President Donald Trump’s deregulation agenda has meant $23 billion in savings for businesses across the country over the last year—leading to more economic growth, according to an administration report.
The president held an Oval Office event Wednesday titled “Cutting the Red Tape, Unleashing Economic Freedom,” which included business and government leaders across the country as well as details from the Office of Management and Budget and the Office of Information and Regulatory Affairs.
“We have set a record on killing regulations. No administration has knocked out as many as us, and we have a long way to go,” Trump said during the Oval Office event. “At the same time, we will have rules, regulations, and other standards which we need, we have to have. But we have knocked out tremendous numbers of unnecessary regulations.”
Trump later added:
We’ve removed more regulations, and we will continue to get rid of regulations. I think within a period of about another year, we will have just about everything that we’ve wanted. And one of the reasons the economy is so strong is that we’re not hampered by the ridiculous regulations that we were getting rid of and are getting rid of.

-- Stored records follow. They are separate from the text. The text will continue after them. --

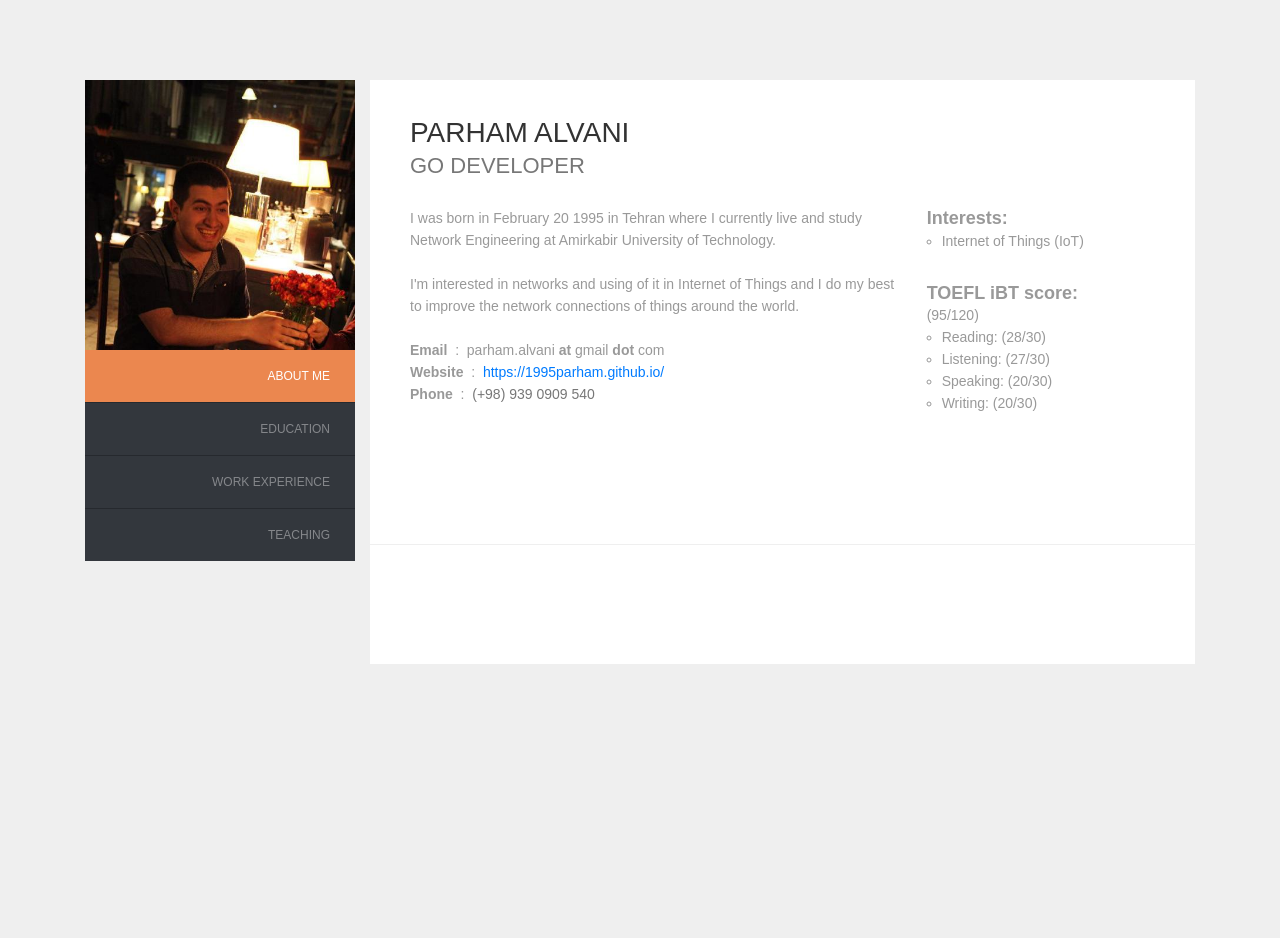
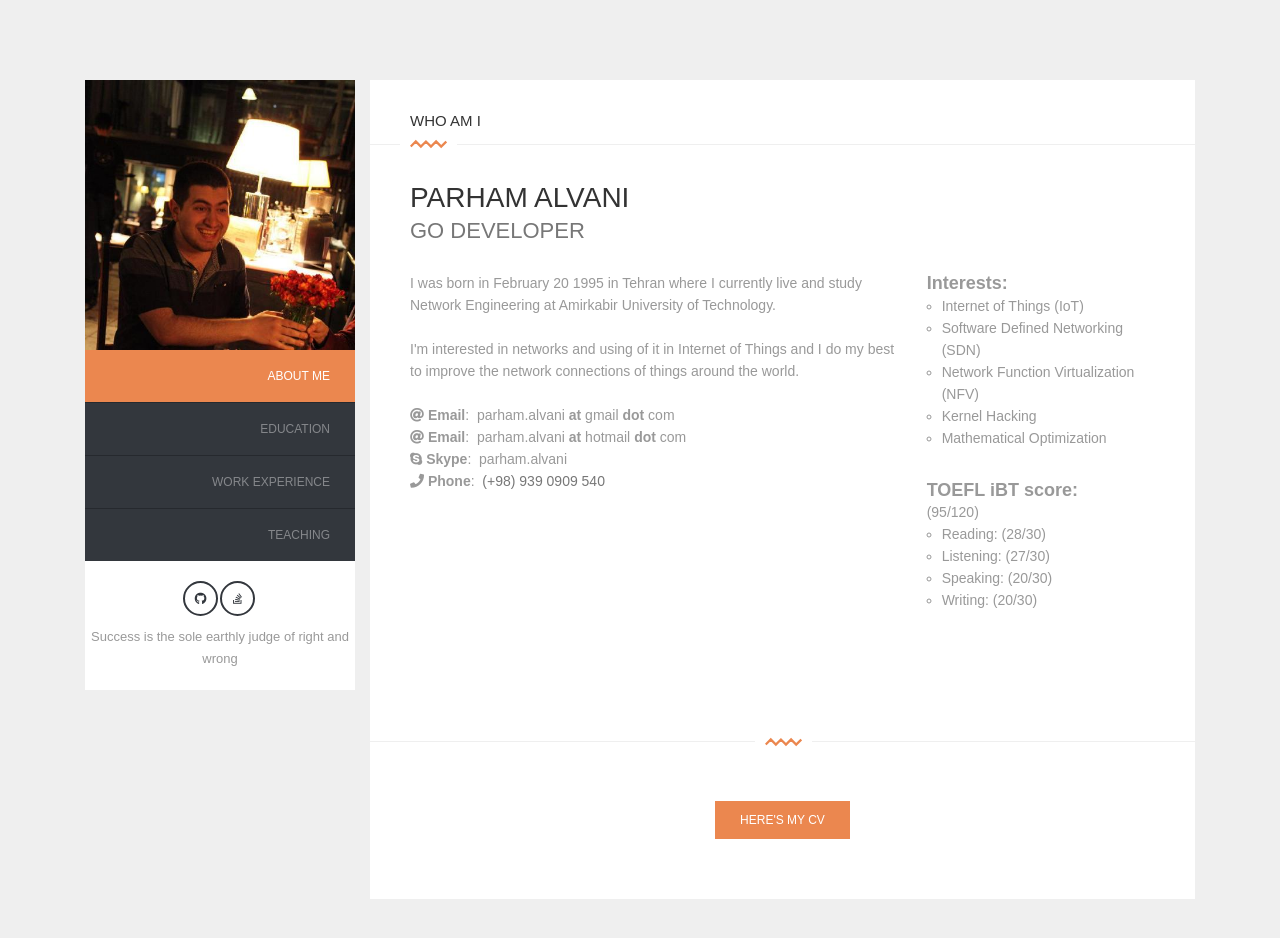
Before and after one commit to 1995parham/1995parham.github.io, an Angular app: page / in a window 1280 px wide. Shown: the top 938 px of the page. Before the commit the page ends 800 px from the top, so only its background shows below. Built offline with nearby package versions, Linux system fonts and the light colour scheme.

Commit message:
Corrects links and icons.

```diff
--- a/src/app/app.component.html
+++ b/src/app/app.component.html
@@ -1,8 +1,8 @@
 <!--Wrapper-->
-<div id="wrapper" class="margLTop  margLBottom">
+<div id="wrapper" class="margLTop margLBottom">
   <!--Container-->
   <div class="container">
-    <div class="row ">
+    <div class="row">
       <!--Left content-->
       <div class="col-md-3 nopr left-content">
         <!--Header-->
@@ -35,6 +35,17 @@
             <!--End main navigation-->
           </div>
           <!--End main header-->
+          <div class="bottom-header bgWhite ofsTSmall ofsBSmall tCenter">
+            <ul class="social">
+              <li class="anim">
+                <a href="https://github.com/1995parham" target="_blank"><i class="fab fa-github"></i></a>
+              </li>
+              <li class="anim">
+                <a href="http://stackoverflow.com/users/4242097/parham-alvani" target="_blank"><i class="fab fa-stack-overflow"></i></a>
+              </li>
+            </ul>
+            <p>Success is the sole earthly judge of right and wrong</p>
+          </div>
         </header>
         <!--End  header-->
       </div>
@@ -42,10 +53,12 @@
       <!--Right content-->
       <div class="col-md-9 right-content">
         <!--About Tab-->
-        <section id="about" class="bgWhite ofsInBottom" style="display: block" >
+        <section id="about" class="bgWhite ofsInBottom" style="display: block">
           <!--About -->
           <div class="about">
             <!--Main title-->
+            <div class="main-title"><h1>Who am I</h1> <div class="divider"><div data-svg-drawing="yes" class="zigzag large clearfix "><svg xml:space="preserve" viewBox="0 0 69.172 14.975" width="37" height="28" y="0px" x="0px" xmlns:xlink="http://www.w3.org/1999/xlink" xmlns="http://www.w3.org/2000/svg" version="1.1"><path d="M1.357,12.26 10.807,2.81 20.328,12.332
+                         29.781,2.879 39.223,12.321 48.754,2.79 58.286,12.321 67.815,2.793 " style="stroke-dasharray: 93.9851, 93.9851; stroke-dashoffset: 0;"></path></svg></div></div></div>
             <!--End main title-->
             <!--Content-->
             <div class="content">
@@ -71,16 +84,22 @@
                       and I do my best to improve the network connections of things around the world.
                     </p>
                     <br/>
-                    <b class="icon-mail" style="font-weight: bold">Email</b> &nbsp;:&nbsp; parham.alvani <b style="font-weight: bold">at</b> gmail <b style="font-weight: bold">dot</b> com
+                    <b style="font-weight: bold"><i class="fas fa-at"></i> Email</b>:&nbsp; parham.alvani <b style="font-weight: bold">at</b> gmail <b style="font-weight: bold">dot</b> com
                     <br/>
-                    <b class="icon-code" style="font-weight: bold">Website</b> &nbsp;:&nbsp; <a href="https://1995parham.github.io/" target="_blank">https://1995parham.github.io/</a>
+                    <b style="font-weight: bold"><i class="fas fa-at"></i> Email</b>:&nbsp; parham.alvani <b style="font-weight: bold">at</b> hotmail <b style="font-weight: bold">dot</b> com
                     <br/>
-                    <b class="icon-phone" style="font-weight: bold">Phone</b> &nbsp;:&nbsp; <a href="tel://+989390909540" style="color: #777">(+98) 939 0909 540</a>
+                    <b style="font-weight: bold"><i class="fab fa-skype"></i> Skype</b>:&nbsp; parham.alvani
+                    <br/>
+                    <b style="font-weight: bold"><i class="fas fa-phone"></i> Phone</b>:&nbsp; <a href="tel://+989390909540" style="color: #777">(+98) 939 0909 540</a>
                   </div>
                   <div class="col-md-4">
                     <b style="font-size:18px; font-weight: bold">Interests:</b>
                     <ul class="bullet">
                       <li>Internet of Things (IoT)</li>
+                      <li>Software Defined Networking (SDN)</li>
+                      <li>Network Function Virtualization (NFV)</li>
+                      <li>Kernel Hacking</li>
+                      <li>Mathematical Optimization</li>
                     </ul>
                     <b style="display: block; font-size:18px; font-weight: bold; margin-top: 30px;">TOEFL iBT score: </b> <b>(95/120)</b>
                     <ul class="bullet">
@@ -100,6 +119,17 @@
             <!--Button-->
             <div class="button margTop ofsInTop tCenter">
               <!--Row-->
+              <div class="divider">
+                <div data-svg-drawing="yes" class="zigzag large clearfix ">
+                  <svg xml:space="preserve" viewBox="0 0 69.172 14.975" width="37" height="28" y="0px" x="0px" xmlns:xlink="http://www.w3.org/1999/xlink" xmlns="http://www.w3.org/2000/svg" version="1.1"><path d="M1.357,12.26 10.807,2.81 20.328,12.332 29.781,2.879 39.223,12.321 48.754,2.79 58.286,12.321 67.815,2.793 " style="stroke-dasharray: 93.9851, 93.9851; stroke-dashoffset: 0;"></path>
+                  </svg>
+                </div>
+              </div>
+              <div class="row">
+                <div class="col-md-12">
+                  <a target="_blank" href="data/SamanFekri-CV.pdf" class="but opc-2 icon-attach">Here's my CV</a>
+                </div>
+              </div>
               <!--End row-->
             </div>
             <!--End button-->
```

Here are four major highlights of the report:
1. Trump vs. Obama on Costs to the Economy
During its first 21 months, President Barack Obama’s administration imposed, on net, more than $245 billion in regulatory costs, according to the report.
By contrast, the report said that in fiscal year 2018, which ended Sept. 30, the Trump administration has saved, on net, more than $23 billion in regulatory costs for the nation’s employers.
Since taking office in January 2017, the Trump administration’s deregulation efforts have saved the country $33 billion in regulatory compliance costs, according to the report.
“President Trump promised to revive the American economy by getting rid of Washington’s unnecessary, outdated, and duplicative regulatory burdens,” Office of Management and Budget Director Mick Mulvaney said.
Mulvaney added of the president:
He recognized that these regulations were hurting Americans; farmers, small businesses, and other job creators. This president was determined to correct the wrongs of the past so that Americans could once again be free to grow their businesses, provide for their families, and make their own decisions. Today’s report proves that President Trump is delivering on that promise.
2. Halting Pending Regulations
Trump also stopped or delayed regulatory actions that were set in motion by the Obama administration.
The Trump administration—across all federal agencies—eliminated 12 outdated, unnecessary, or duplicative regulations for every one new regulation it adopted, according to the report.
The report said the administration eliminated 176 regulations in the last fiscal year, which ended Sept. 30. It added only 14 regulations.
During the last fiscal year, the administration also withdrew or delayed actions on 648 regulations that were in the works. Since the president took office in January 2017, a total of 2,253 pending regulatory actions were delayed or withdrawn.
“This is a fundamental change in direction. Agencies have actually reduced overall regulatory burdens,” Neomi Rao, director of the Office of Information and Regulatory Affairs, said in a prepared statement.
“This administration has focused on the rule of law, ensuring that agencies stay within their authority and regulate only when necessary,” Rao continued. “The reform agenda emphasizes individual freedom and unleashing the potential of American workers, innovators, and businesses. We aim for common-sense regulatory policy that benefits all Americans.”
3. Impact on Health Care Costs
The Labor Department issued a rule to allow association health plans, enabling small businesses and organizations to join together to offer insurance plans.
The associations can stretch across states, thus allowing employees of these businesses along with sole proprietors to buy across state lines.
The Department of Health and Human Services eliminated some provider paperwork rules for skilled nursing facilities, inpatient hospitals, and home health providers. HHS projects that rolling back these regulations will save $8.2 billion in regulatory costs.
The Department of Veterans Affairs expanded the use of telecommunications access for veterans. The administration projects that expanding telehealth could save the VA and veterans as much as $400 million.
4. Fishing for Better Economy
The National Oceanic and Atmospheric Administration took numerous actions to deregulate fishing.
The agency opened large areas off the coast of New England states to be open to commercial sea scallop harvesting. The report estimates this will have a net economic benefit of $654 million.
NOAA also increased flexibility for bluefin tuna fisherman and revised regulations for shark fishing. The agency also expanded the Fisheries Finance Program to “make it easier for the next generation of fishermen to purchase fishing rights and start a business.”
Along with Cabinet officials, Trump was joined at the event by Chip Kovach, vice president of engineering for City Machine Technologies Inc.; Adam Red, councilman for the Southern Ute Indian Tribe of Ignacio, Colorado; Chris Chinn, director of the Missouri Department of Agriculture; Luanne Cundiff, CEO of First State Bank of St. Charles, Missouri; David Boyer, a truck driver; and Benson Waller, a miner.